[[ Input data open ]]

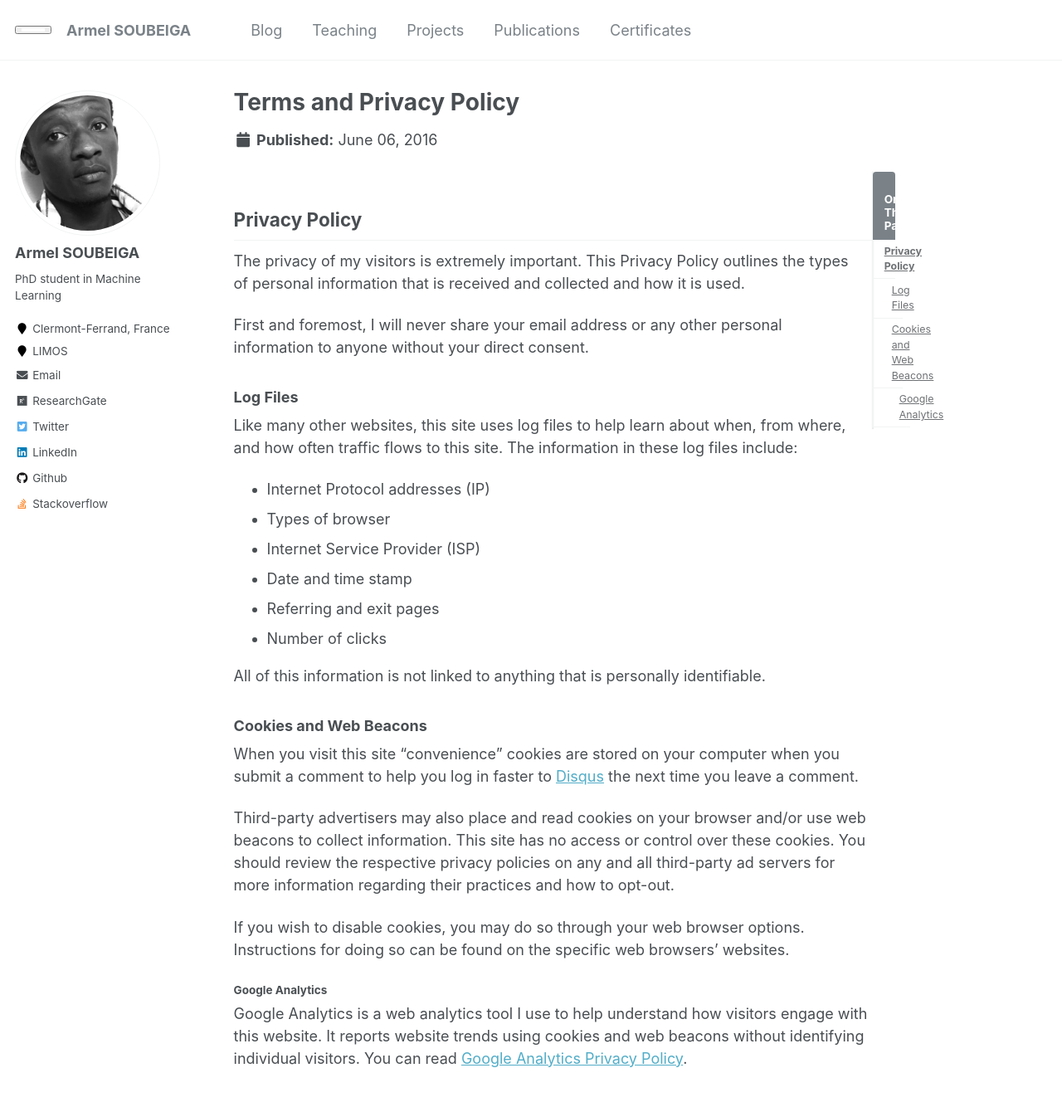
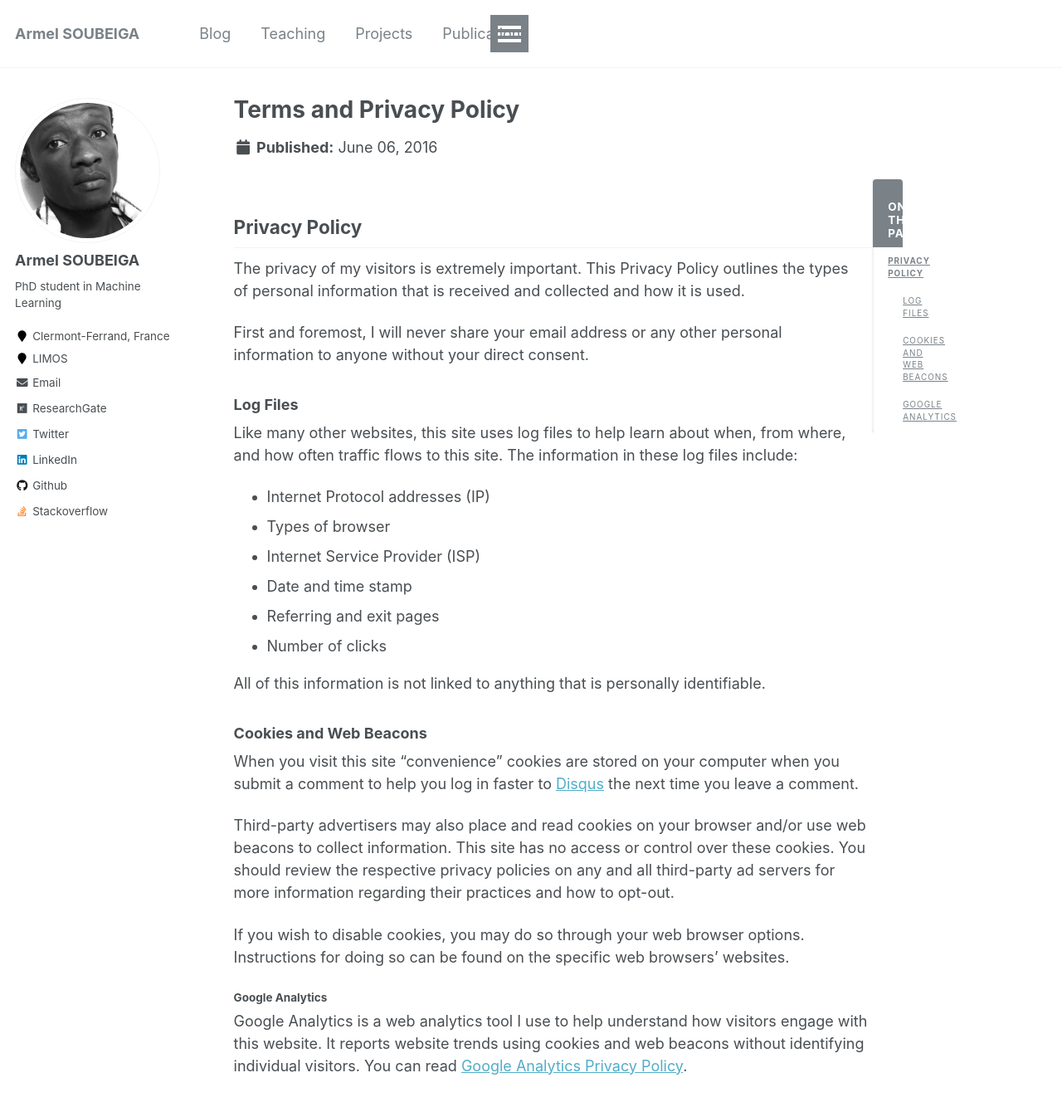
Before and after one commit to armelsoubeiga/armelsoubeiga.github.io, a Jekyll site: the page built from _pages/terms.md, in a window 1280 px wide and 1400 px high. Shown: the top 1334 px of the window at 83% size. Built offline with Jekyll 4.4.1, drawn with Linux system fonts in a browser that asks for light colours.

Commit message:
Add files via upload

```diff
--- a/_sass/_navigation.scss
+++ b/_sass/_navigation.scss
@@ -7,16 +7,22 @@
    ========================================================================== */
 
 .breadcrumbs {
+  @include container;
   @include clearfix;
-  margin: 0 auto;
-  max-width: 100%;
+  margin-top: 0;
+  margin-bottom: 0;
+  padding-left: 2em;
+  padding-right: 2em;
+  font-family: $sans-serif;
+  -webkit-animation: intro 0.3s both;
+          animation: intro 0.3s both;
+  -webkit-animation-delay: 0.30s;
+          animation-delay: 0.30s;
+
+  @include breakpoint($large) {
     padding-left: 1em;
     padding-right: 1em;
-  font-family: $sans-serif;
-  -webkit-animation: $intro-transition;
-  animation: $intro-transition;
-  -webkit-animation-delay: 0.3s;
-  animation-delay: 0.3s;
+  }
 
   @include breakpoint($x-large) {
     max-width: $x-large;
@@ -28,12 +34,11 @@
     font-size: $type-size-6;
 
     @include breakpoint($large) {
-      float: right;
-      width: calc(100% - #{$right-sidebar-width-narrow});
+      @include span(10 of 12 last);
     }
 
     @include breakpoint($x-large) {
-      width: calc(100% - #{$right-sidebar-width});
+      @include prefix(0.5 of 12);
     }
   }
 
@@ -46,16 +51,16 @@
   }
 }
 
+
 /*
    Post pagination navigation links
    ========================================================================== */
 
 .pagination {
+  @include full();
   @include clearfix();
-  float: left;
   margin-top: 1em;
   padding-top: 1em;
-  width: 100%;
 
   ul {
     margin: 0;
@@ -70,7 +75,6 @@
     margin-left: -1px;
 
     a {
-      display: block;
       margin-bottom: 0.25em;
       padding: 0.5em 1em;
       font-family: $sans-serif;
@@ -79,22 +83,21 @@
       line-height: 1.5;
       text-align: center;
       text-decoration: none;
-      color: $muted-text-color;
-      border: 1px solid mix(#000, $border-color, 25%);
+      color: mix(#fff, $gray, 25%);
+      border: 1px solid $light-gray;
       border-radius: 0;
 
       &:hover {
         color: $link-color-hover;
       }
 
-      &.current,
-      &.current.disabled {
+      &.current {
         color: #fff;
         background: $primary-color;
       }
 
       &.disabled {
-        color: rgba($muted-text-color, 0.5);
+        color: mix(#fff, $gray, 75%);
         pointer-events: none;
         cursor: not-allowed;
       }
@@ -128,14 +131,14 @@
     font-weight: bold;
     text-align: center;
     text-decoration: none;
-    color: $muted-text-color;
-    border: 1px solid mix(#000, $border-color, 25%);
+    color: mix(#fff, $gray, 50%);
+    border: 1px solid $light-gray;
     border-radius: $border-radius;
- /*
+
     &:hover {
-      @include yiq-contrasted($muted-text-color);
+      color: $link-color-hover;
     }
-*/
+
     &:first-child {
       border-top-right-radius: 0;
       border-bottom-right-radius: 0;
@@ -148,7 +151,7 @@
     }
 
     &.disabled {
-      color: rgba($muted-text-color, 0.5);
+      color: mix(#fff, $gray, 75%);
       pointer-events: none;
       cursor: not-allowed;
     }
@@ -164,74 +167,60 @@
   border-top: 1px solid $border-color;
 }
 
+
 /*
    Priority plus navigation
    ========================================================================== */
 
 .greedy-nav {
   position: relative;
-  display: -webkit-box;
-  display: -ms-flexbox;
-  display: flex;
-  -webkit-box-align: center;
-  -ms-flex-align: center;
-  align-items: center;
-  min-height: $nav-height;
+  min-width: 250px;
   background: $background-color;
 
   a {
     display: block;
     margin: 0 1rem;
+    padding: 0.5rem 0;
     color: $masthead-link-color;
     text-decoration: none;
-    -webkit-transition: none;
-    transition: none;
 
     &:hover {
       color: $masthead-link-color-hover;
     }
-
-    &.site-logo {
-      margin-left: 0;
-      margin-right: 0.5rem;
   }
 
-    &.site-title {
+  button {
+    position: absolute;
+    height: 100%;
+    right: 0;
+    padding: 0 0.5rem;
+    border: 0;
+    outline: none;
+    background-color: $primary-color;
+    color: #fff;
+    cursor: pointer;
+  }
+
+  .visible-links {
+    display: table;
+
+    li {
+      display: table-cell;
+      vertical-align: middle;
+
+      &:first-child {
+        font-weight: bold;
+
+        a {
           margin-left: 0;
         }
       }
 
-  img{
-    -webkit-transition: none;
-    transition: none;
+      &:last-child {
+        a {
+          margin-right: 0;
         }
-
-  &__toggle {
-    -ms-flex-item-align: center;
-    align-self: center;
-    height: $nav-toggle-height;
-    border: 0;
-    outline: none;
-    background-color: transparent;
-    cursor: pointer;
       }
-
-  .visible-links {
-    display: -webkit-box;
-    display: -ms-flexbox;
-    display: flex;
-    -webkit-box-pack: end;
-    -ms-flex-pack: end;
-    justify-content: flex-end;
-    -webkit-box-flex: 1;
-    -ms-flex: 1;
-    flex: 1;
-    overflow: hidden;
-
-    li {
-      -webkit-box-flex: 0;
-      -ms-flex: none;
-      flex: none;
     }
 
     a {
@@ -243,45 +232,20 @@
         left: 0;
         bottom: 0;
         height: 4px;
-        background: $primary-color;
+        background: mix(#fff, $primary-color, 50%);
         width: 100%;
         -webkit-transition: $global-transition;
         transition: $global-transition;
-        -webkit-transform: scaleX(0) translate3d(0, 0, 0);
-        transform: scaleX(0) translate3d(0, 0, 0); // hide
+        -webkit-transform: scaleX(0);
+            -ms-transform: scaleX(0);
+                transform: scaleX(0); /* hide*/
       }
 
       &:hover:before {
         -webkit-transform: scaleX(1);
             -ms-transform: scaleX(1);
-        transform: scaleX(1); // reveal
+                transform: scaleX(1); /* reveal*/
       }
-    }
-
-    .dropdown {
-      float: left;
-      width: auto;
-    }
-
-    .dropdown-content {
-      display: none;
-      position: absolute;
-      background-color: darken($background-color, 3%);
-      min-width: 160px;
-      box-shadow: $box-shadow;
-      z-index: 1;
-    }
-
-    .dropdown-content a {
-      padding: 4px 8px;
-    }
-
-    .dropdown:hover .dropdown-content {
-      display: block;
-    }
-
-    .dropdown-content a:not(:last-child){
-      border-bottom: none;
     }
   }
 
@@ -293,14 +257,8 @@
     padding: 5px;
     border: 1px solid $border-color;
     border-radius: $border-radius;
-    background: $background-color;
-    -webkit-box-shadow: 0 2px 4px 0 rgba(#000, 0.16),
-      0 2px 10px 0 rgba(#000, 0.12);
-    box-shadow: 0 2px 4px 0 rgba(#000, 0.16), 0 2px 10px 0 rgba(#000, 0.12);
-
-    &.hidden {
-      display: none;
-    }
+    background: #fff;
+    box-shadow: 0 0 10px rgba(#000, 0.25);
 
     a {
       margin: 0;
@@ -309,7 +267,7 @@
 
       &:hover {
         color: $masthead-link-color-hover;
-        background: $navicon-link-color-hover;
+        background: mix(#fff, $primary-color, 75%);
       }
     }
 
@@ -334,7 +292,7 @@
       width: 0;
       border-style: solid;
       border-width: 0 10px 10px;
-      border-color: $background-color transparent;
+      border-color: #fff transparent;
       display: block;
       z-index: 1;
     }
@@ -350,98 +308,13 @@
   }
 }
 
-.no-js {
-  .greedy-nav {
-    .visible-links {
-      -ms-flex-wrap: wrap;
-      flex-wrap: wrap;
-      overflow: visible;
-    }
-  }
-}
 
 /*
    Navigation list
    ========================================================================== */
 
 .nav__list {
-  margin-bottom: 1.5em;
-
-  input[type="checkbox"],
-  label {
-    display: none;
-  }
-
-  @include breakpoint(max-width $large - 1px) {
-    label {
-      position: relative;
-      display: inline-block;
-      padding: 0.5em 2.5em 0.5em 1em;
-      color: $gray;
-      font-size: $type-size-6;
-      font-weight: bold;
-      border: 1px solid $light-gray;
-      border-radius: $border-radius;
-      z-index: 20;
-      -webkit-transition: 0.2s ease-out;
-      transition: 0.2s ease-out;
-      cursor: pointer;
-
-      &:before,
-      &:after {
-        content: "";
-        position: absolute;
-        right: 1em;
-        top: 1.25em;
-        width: 0.75em;
-        height: 0.125em;
-        line-height: 1;
-        background-color: $gray;
-        -webkit-transition: 0.2s ease-out;
-        transition: 0.2s ease-out;
-      }
-
-      &:after {
-        -webkit-transform: rotate(90deg);
-        -ms-transform: rotate(90deg);
-        transform: rotate(90deg);
-      }
-
-      &:hover {
-        color: #fff;
-        border-color: $gray;
-        background-color: mix(white, #000, 20%);
-
-        &:before,
-        &:after {
-          background-color: #fff;
-        }
-      }
-    }
-
-    /* selected*/
-    input:checked + label {
-      color: white;
-      background-color: mix(white, #000, 20%);
-
-      &:before,
-      &:after {
-        background-color: #fff;
-      }
-    }
-
-    /* on hover show expand*/
-    label:hover:after {
-      -webkit-transform: rotate(90deg);
-      -ms-transform: rotate(90deg);
-      transform: rotate(90deg);
-    }
-
-    input:checked + label:hover:after {
-      -webkit-transform: rotate(0);
-      -ms-transform: rotate(0);
-      transform: rotate(0);
-    }
+  font-size: 1.25rem;
 
   ul {
     margin-bottom: 1em;
@@ -449,66 +322,32 @@
 
   a {
     display: block;
-      padding: 0.25em 0;
-
-      @include breakpoint($large) {
-        padding-top: 0.125em;
-        padding-bottom: 0.125em;
-      }
+    padding: 0.125em 0;
+    color: inherit;
 
     &:hover {
       text-decoration: underline;
     }
-    }
-  }
-}
-
-.nav__list .nav__items {
-  margin: 0;
-  font-size: 1.25rem;
-
-  a {
-    color: inherit;
   }
 
   .active {
     margin-left: -0.5em;
     padding-left: 0.5em;
     padding-right: 0.5em;
+    color: #fff;
     font-weight: bold;
+    background: $primary-color;
+    border-radius: $border-radius;
+
+    &:hover {
+      color: #fff;
     }
-
-  @include breakpoint(max-width $large - 1px) {
-    position: relative;
-    max-height: 0;
-    opacity: 0%;
-    overflow: hidden;
-    z-index: 10;
-    -webkit-transition: 0.3s ease-in-out;
-    transition: 0.3s ease-in-out;
-    -webkit-transform: translate(0, 10%);
-    -ms-transform: translate(0, 10%);
-    transform: translate(0, 10%);
-  }
-}
-
-@include breakpoint(max-width $large - 1px) {
-  .nav__list input:checked ~ .nav__items {
-    -webkit-transition: 0.5s ease-in-out;
-    transition: 0.5s ease-in-out;
-    max-height: 9999px; /* exaggerate max-height to accommodate tall lists*/
-    overflow: visible;
-    opacity: 1;
-    margin-top: 1em;
-    -webkit-transform: translate(0, 0);
-    -ms-transform: translate(0, 0);
-    transform: translate(0, 0);
   }
 }
 
 .nav__title {
   margin: 0;
-  padding: 0.5rem 0.75rem;
+  padding: 0.5rem 1rem;
   font-family: $sans-serif-narrow;
   font-size: $type-size-5;
   font-weight: bold;
@@ -517,13 +356,14 @@
 .nav__sub-title {
   display: block;
   margin: 0.5rem 0;
-  padding: 0.25rem 0;
+  padding: 0.5rem 0;
   font-family: $sans-serif-narrow;
   font-size: $type-size-6;
   font-weight: bold;
   text-transform: uppercase;
   border-bottom: 1px solid $border-color;
 }
+
 
 /*
    Table of contents navigation
@@ -532,10 +372,11 @@
 .toc {
   font-family: $sans-serif-narrow;
   color: $gray;
-  background-color: $background-color;
+  text-transform: uppercase;
+  letter-spacing: 1px;
+  background-color: #fff;
   border: 1px solid $border-color;
   border-radius: $border-radius;
-  -webkit-box-shadow: $box-shadow;
   box-shadow: $box-shadow;
 
   .nav__title {
@@ -545,14 +386,6 @@
     border-top-left-radius: $border-radius;
     border-top-right-radius: $border-radius;
   }
-
-  // Scrollspy marks toc items as .active when they are in focus
-/*
-  .active a {
-    @include yiq-contrasted($active-color);
-  }
- */
-
 }
 
 .toc__menu {
@@ -560,43 +393,40 @@
   padding: 0;
   width: 100%;
   list-style: none;
-  font-size: $type-size-6;
-
-  @include breakpoint($large) {
-    font-size: $type-size-7;
-  }
+  font-size: 0.8rem;
 
   a {
     display: block;
-    padding: 0.25rem 0.75rem;
-    color: $muted-text-color;
+    padding: 0.5rem 1rem;
+    color: $gray;
+    font-size: $type-size-7;
     font-weight: bold;
     line-height: 1.5;
     border-bottom: 1px solid $border-color;
 
     &:hover {
-      color: $text-color;
+      color: #000;
+      background: $lighter-gray;
+    }
+  }
+
+  > li:last-child {
+    a {
+      border-bottom: none;
     }
   }
 
   li ul > li a {
-    padding-left: 1.25rem;
+    padding-left: 2rem;
     font-weight: normal;
   }
 
-  li ul li ul > li a {
-    padding-left: 1.75rem;
-  }
+  /* hide sub sub links on small screens*/
+  li > ul li {
+    display: none;
 
-  li ul li ul li ul > li a {
-    padding-left: 2.25rem;
-  }
-
-  li ul li ul li ul li ul > li a {
-    padding-left: 2.75rem;
-  }
-
-  li ul li ul li ul li ul li ul > li a {
-    padding-left: 3.25rem
+    @include breakpoint($medium) {
+      display: block;
     }
   }
+}
```
Lines whose indentation alone changed are shown as unchanged.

[[ Input data closed ]]

(Exercise): Report only how many lines of the listing hold the word "large".

(Answer for the task): 10